The Council will represent “a crucible of character development” for meeting these challenges, he said.

But while Kaylin thanked Duncan for kind remarks about his service, the night would not have been complete had not the two clashed yet one more time.

The issue was a resolution to provide guidance on how the next Council might best deploy the some $14 million in net cash proceeds from the sale of the City’s water system to Fairfax County.

Kaylin, in a heated discussion in a Council work session a week earlier, took the position that the current Council should decide, right then and there, how to deploy the money. He had to be reined in by the acting city attorney, who said the money could not be allocated until it has been officially received and that no Council can dictate to a future Council what it can or cannot do.

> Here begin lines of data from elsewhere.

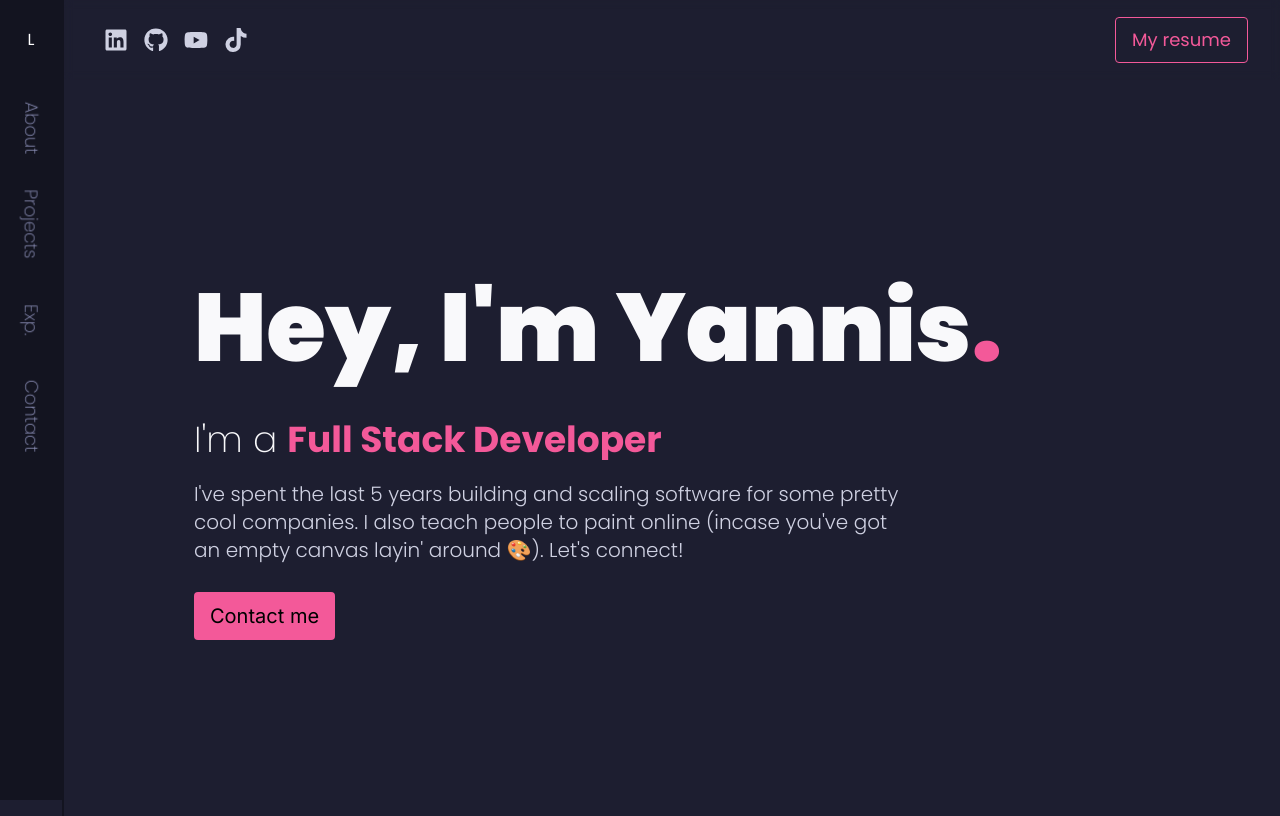
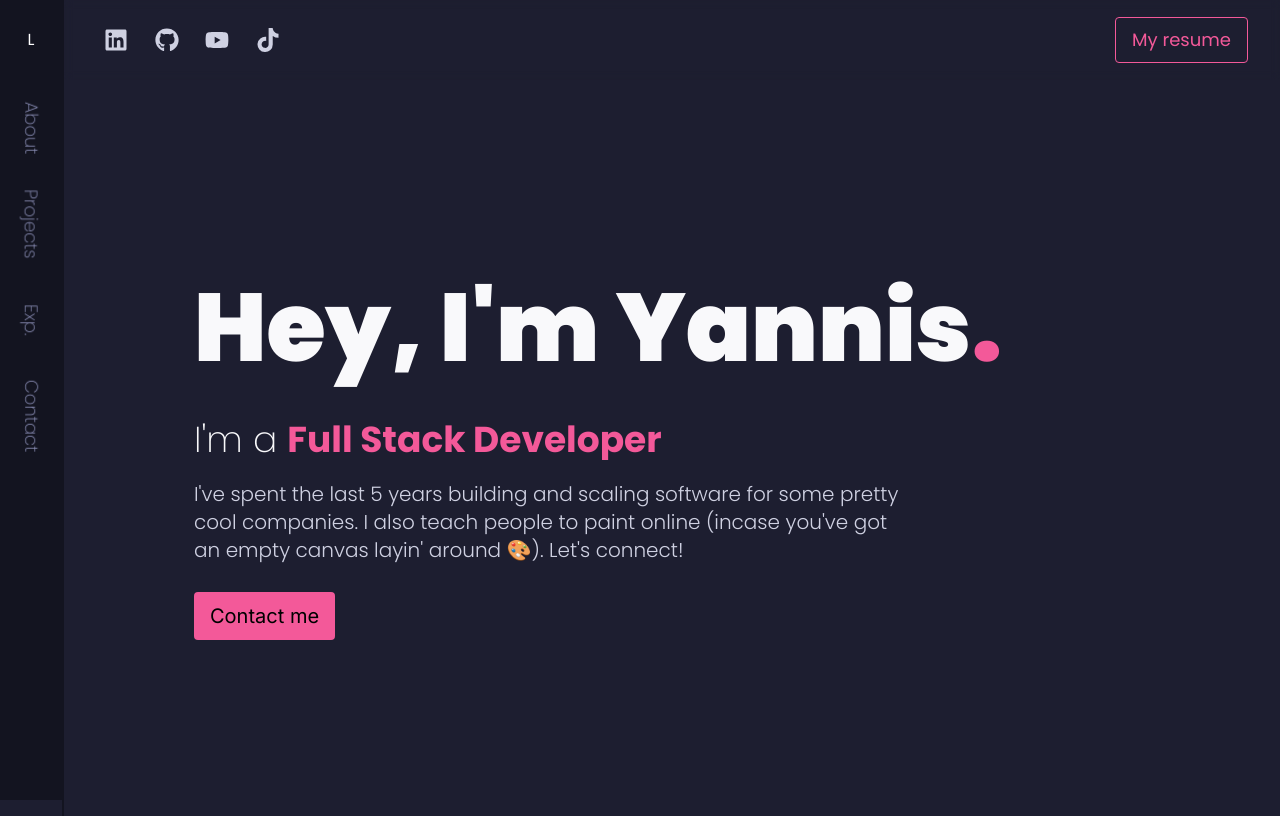
Before and after one commit to Voltz7788/personal-portfolio-v2, a Next.js app: page / in a window 1280 px wide. Built offline with nearby package versions, Linux system fonts and the light colour scheme.

Commit message:
feat: add social links animation

```diff
--- /dev/null
+++ b/app/components/Animation/Magnetic.tsx
@@ -0,0 +1,34 @@
+import React, { ReactNode, useRef, useState } from "react";
+import { motion } from "framer-motion";
+
+export default function Magnetic({ children }: { children: ReactNode }) {
+  const ref = useRef<HTMLDivElement>(null);
+
+  const [position, setPosition] = useState({ x: 0, y: 0 });
+
+  const mouseMove = (e: { clientX: number; clientY: number }) => {
+    const { clientX, clientY } = e;
+    const { width, height, left, top } = ref.current!.getBoundingClientRect();
+    const x = clientX - (left + width / 2);
+    const y = clientY - (top + height / 2);
+    setPosition({ x, y });
+  };
+
+  const mouseLeave = (e: { clientX: number; clientY: number }) => {
+    setPosition({ x: 0, y: 0 });
+  };
+
+  const { x, y } = position;
+
+  return (
+    <motion.div
+      animate={{ x, y }}
+      onMouseMove={mouseMove}
+      onMouseLeave={mouseLeave}
+      ref={ref}
+      transition={{ type: "spring", stiffness: 100, damping: 7, mass: 0.1 }}
+    >
+      {children}
+    </motion.div>
+  );
+}
--- a/app/components/Navigation/Navbar.tsx
+++ b/app/components/Navigation/Navbar.tsx
@@ -3,6 +3,7 @@ import Link from "next/link";
 import React from "react";
 import NavLink from "./NavLink";
 import { motion } from "framer-motion";
+import Magnetic from "../Animation/Magnetic";
 
 const navLinks: { title: string; href: string }[] = [
   { title: "About", href: "#about" },
--- a/app/components/Navigation/SocialLinks.tsx
+++ b/app/components/Navigation/SocialLinks.tsx
@@ -3,25 +3,66 @@ import { FaLinkedin } from "react-icons/fa";
 import { FaGithub } from "react-icons/fa";
 import { FaYoutube } from "react-icons/fa";
 import { FaTiktok } from "react-icons/fa6";
+import Magnetic from "../Animation/Magnetic";
+import { Url } from "next/dist/shared/lib/router/router";
+import { ReactNode } from "react";
+import { motion } from "framer-motion";
+
+type SocialLinkProps = {
+  url: Url;
+  icon: ReactNode;
+};
 
 export default function SocialLinks() {
   return (
-    <div className="flex justify-between w-36">
-      <Link href={"https://www.linkedin.com/in/yannismadu/"} target="_blank">
-        <FaLinkedin className="text-2xl text-copy-light hover:text-primary transition-colors" />
-      </Link>
-      <Link href={"https://github.com/Voltz7788"} target="_blank">
-        <FaGithub className="text-2xl text-copy-light hover:text-primary transition-colors" />
-      </Link>
-      <Link
-        href={"https://www.youtube.com/channel/UCgxPKeb3nrpenK3XGvzp2tA"}
-        target="_blank"
-      >
-        <FaYoutube className="text-2xl text-copy-light hover:text-primary transition-colors" />
-      </Link>
-      <Link href={"https://www.tiktok.com/@yannismadu?lang=en"} target="_blank">
-        <FaTiktok className="text-2xl text-copy-light hover:text-primary transition-colors" />
-      </Link>
+    <div className="flex justify-between w-44">
+      {socialLinks.map((link, index) => (
+        <motion.div
+          initial={{ y: "-500%" }}
+          animate={{ y: "0%" }}
+          transition={{ delay: 0.1 * index }}
+          key={index}
+        >
+          <Magnetic>
+            <SingleLink url={link.url} icon={link.icon} />
+          </Magnetic>
+        </motion.div>
+      ))}
     </div>
   );
 }
+
+const SingleLink = ({ url, icon }: SocialLinkProps) => {
+  return (
+    <Link href={url} target="_blank">
+      {icon}
+    </Link>
+  );
+};
+
+const socialLinks = [
+  {
+    url: "https://www.linkedin.com/in/yannismadu/",
+    icon: (
+      <FaLinkedin className="text-2xl text-copy-light hover:text-primary transition-colors" />
+    ),
+  },
+  {
+    url: "https://github.com/Voltz7788",
+    icon: (
+      <FaGithub className="text-2xl text-copy-light hover:text-primary transition-colors" />
+    ),
+  },
+  {
+    url: "https://www.youtube.com/channel/UCgxPKeb3nrpenK3XGvzp2tA",
+    icon: (
+      <FaYoutube className="text-2xl text-copy-light hover:text-primary transition-colors" />
+    ),
+  },
+  {
+    url: "https://www.tiktok.com/@yannismadu?lang=en",
+    icon: (
+      <FaTiktok className="text-2xl text-copy-light hover:text-primary transition-colors" />
+    ),
+  },
+];
```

Reluctantly conceding to, but still not agreeing with, that opinion, Kaylin strongly argued Monday night for inclusion in a general guidance resolution of a preference for the use of the funds he recommended, which was to place them in the City’s pension reserve.

(The downside of that plan is that the City completely relinquishes control of the funds and cannot get them back. They can also vanish in a downturn, or “correction,” of the economy, which most experts think is inevitable.)

But by strengthening the pension fund, Kaylin argued, as much as three cents on the real estate tax rate could be saved every year.

Based on the work session discussion, however, Duncan objected to the guidance resolution offering deference to any one approach at this stage. There are other potential uses, such as to establish an endowment or land banking, which should remain on an equal footing with the pension option, and left to the new Council, with considerable public input next year, to decide.

Kaylin lamented the impact of opening the discussion to public input, saying “the risk of unstructured discussions over six to eight weeks of meetings will cause that genie to come apart.”

He intoned that as a career banker, “I did this (make investment decisions—ed.) for a living,” and “it is setting up the new Council for failure to publicly discuss how to divide the pie.”

But it became clear upon counsel from the acting city attorney that deploying the funds once the money is in the hands of the City could only be done by means of an ordinance that would require two votes of the Council – a first and a second reading – and that, by law, public hearings be provided prior to each of those votes.

In that context, Mayor Baroukh, Tarter and Snyder tended to agree with Duncan’s point of view, although the language citing the value of the pension fund investment approach was left in the resolution, since it was only advice.